FAO's Ceres Medal, named after the Roman Goddess of Agriculture, was awarded to Queen Sofia of Spain. It was in recognition of her efforts to raise living standards of rural women in developing countries. Roughly 70 percent of the world's 854 million hungry people live in rural areas. The gracious Queen never hesitated to visit emergency and rehabilitation operations, particularly in the wake of national disasters, such as hurricanes or earthquakes. She volunteered to help in countries like Bangledesh, Guatemala, Chile, Columbia, Mexico. That discreet effort was only one aspect of the dedicated effort by the Queen of Spain who is the daughter and sister of Kings of Greece.

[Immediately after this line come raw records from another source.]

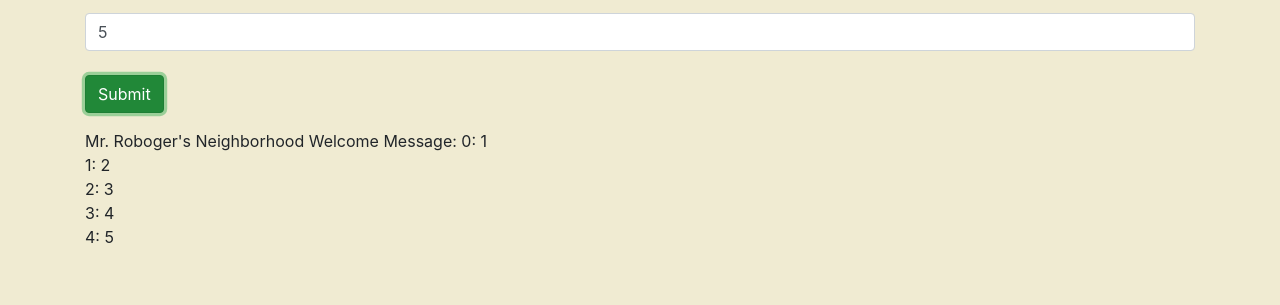
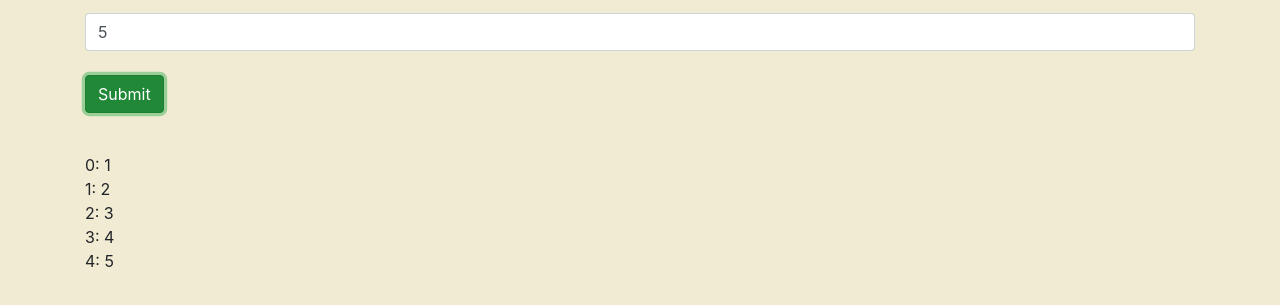
Before and after one commit to QuietEvolver/mr_robogers_neighborhood, a plain HTML site: page index.html in a window 1280 px wide. Both pictures are taken after typing "5" into the empty fields and a click on the button "Submit". Shown: the part 73-378 px from the top of the page. Drawn offline with nearby package versions, Linux system fonts and the light colour scheme.

Commit message:
It will remove class.

```diff
--- a/index.html
+++ b/index.html
@@ -17,11 +17,9 @@
         <button type="submit" class="btn btn-success">Submit</button>
       </div>
     </form>
-
-    <div><!--class="hidden"-->
-      <p>Mr. Roboger's Neighborhood Welcome Message: <span id="output"></span></p>
+    <br>
+    <div id="output">
     </div>
-
   </div>
 </body>
 </html>
--- a/js/scripts.js
+++ b/js/scripts.js
@@ -6,12 +6,27 @@ function beepBoop(e, incoming){
   let message = []; //"";
   for( let i = 0; i <= input[0]; i += input[1]){
     console.log(i);
+  //   if(inputValue[i].includes(3)){
+  // message.push("Won't you be my neighbor?");
+  // } else {
+  //   message.push(inputValue.push(i))
+  // }
     inputValue.push(i);
   }
-    console.log("inputValue", inputValue);
+
+    console.log("inputValue", typeof inputValue);
+    for (const property in inputValue) {
+      console.log(`${property}: ${inputValue[property]}`);
+     if((`${property}: ${inputValue[property]}`)===3){
+    console.log("Wont you be my neighbor");
+     };
+    }
     //for (let input =0; input <inputValue[0].length; input++){
+
+
     inputValue.forEach(function(item, index) {
-        document.getElementById("output").innerHTML = message;
+      document.getElementById("output").removeAttribute("class", "hidden");
+      document.getElementById("output").innerHTML = message;
       message += index + ": " + (item+1) + "<br>";
     } );
     // e.preventDefault();
@@ -53,10 +68,6 @@ function handleFormSubmission(e){
   console.log("input & incmonig parse: ", input, incoming);
 
   beepBoop(e, incoming);
-
-  // let output = document.getElementById("output").innerText = messageOut;
-  document.getElementById("output").removeAttribute("class", "hidden");
-
 }
 
 window.addEventListener("load", function(){
```
Also changed, not shown: css/styles.css (line endings or trailing spaces).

Following the General Assembly meeting adopting the appointment of Ban Ki-Moon, the Secretary General-designate received well-wishers at the nearby Indonesian Lounge. Among the first to rush was a group of current Under-Secretaries General and senior officials looking forward to finding out their prospects. When Peacekeeping Chief Jean-Marie Guehenno introduced himself, Mr. Ban addressed him in French saying: "Oui, en vas travallez ensemble." That confirms an understanding that the French has requested keeping Peacekeeping as "encouragement" for their positive vote, although it may not necessarily be Mr. Guehenno, but another French nominee. A similar understanding is thought to have been reached with the British on another senior post.


The original hit team of the current Secretary General found an occasion to get together following the General Assembly approval of Ban Ki-Moon. The shameless self-promoter and the Chef de Cabeb must have needed each other's consolation as the older order changeth. Some consultation may also have been exchanged, possibly on how to put Mr. Annan behind them and seek to impress the new sovereign of the realm. Who knows. Perhaps the Sherpa could revert to his clownings days as a court jester and the faded Chef could introduce a new blend of Cabab with Korean Kimchie.